Years ago, I promised my wife I wouldn’t go out in our neighborhood, presenting as a woman.
It was 2001 and we lived in the South Bronx. Everyone agreed it was a dangerous neighborhood, particularly for women and people who were seen as “faggots” or “travestis.” We had a neighbor who was a trans woman, and we never saw anybody attack her, but we didn’t want to take any chances. We talked about it, and we agreed.
Not going out in the neighborhood meant that I couldn’t go out at all. I stopped by the “LGBT Community Center” one day. I figured that a safe place to change was a basic service to the “T” community. The receptionist told me, “No, we don’t let people change in the bathroom, because they make a mess with all the makeup and stuff.” (They have since changed their policy, and you are allowed to change in the bathroom.)
And then one late summer day I was at home. I’d been laid off. I put on a skirt and heels and admired myself in the mirror, and then I started to take them off. No, I said. Fuck this.
I stripped down to my underwear and put on a layer of foundation makeup. Then I put on some androgynous pants and a T-shirt and packed a bag. In Riverside Park I put on lipstick and earrings. In a Barnes and Noble women’s room I changed into my skirt and heels. Then I got on the subway and walked around Midtown.
It felt so good to be walking around as a woman. I felt pretty and free and excited. I didn’t want it to end. And then it came to me: why should it end? Everyone here sees me as a woman. My neighbors will see me as a woman. None of them will recognize me! Nobody in the South Bronx will attack me, because they’ll see me as a woman!

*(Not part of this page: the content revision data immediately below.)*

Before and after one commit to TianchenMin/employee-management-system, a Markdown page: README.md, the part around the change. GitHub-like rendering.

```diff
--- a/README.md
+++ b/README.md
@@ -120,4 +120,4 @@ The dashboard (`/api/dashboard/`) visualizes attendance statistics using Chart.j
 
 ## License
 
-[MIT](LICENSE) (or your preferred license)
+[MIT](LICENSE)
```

And that’s how I broke my promise to my wife. How I went against my own better judgment. I got on the subway in my skirt and heels and lipstick, with my guy clothes in a shoulder bag. Half an hour later I walked up the stairs and click-clicked my heels down the Grand Concourse to my building.
Then I remembered the older guys that hang out in front of my building. They’re an interesting combination of doorman, neighborhood watch and senior citizens’ club. They weren’t there when I left in the late morning, but of course they were there in the late afternoon. They held the door for me, and I scooted inside.
Clicking around the corner I came face-to-face with my next-door neighbor. “Hi, Myrna!” I blurted out in my perky women’s voice, before disappearing inside my apartment. Why, no, I’m not your neighbor, I’m a complete stranger who just happens to know your first name!
As it turns out, there was no fallout from that incident. I ran into Myrna a couple of weeks later, and she said, “I saw your … sister?” I said, “Oh, you mean my cousin!” Her son helpfully translated, “Ah, la prima!” which suggested that I had been the topic of their dinner-table conversation. The guys at the front door asked my wife, “So you live with your … brother?” She said, “No, my husband.”
And that was the end of it. Nobody attacked me, nobody harassed me. Everyone was just as friendly as before. That’s not the point, of course.
The point is that it could have been worse. My wife and I sat down and made a sober assessment of the state of our neighborhood and the risks of going out in public there. I was frustrated with that, which is reasonable. In a thoughtful, sober state of mind, I would have gone to CDI until I had a chance to move to a less notorious neighborhood, and in fact that’s what I later did.
The point is that I took this sober assessment and threw it out the window. And that’s an example of gender fog.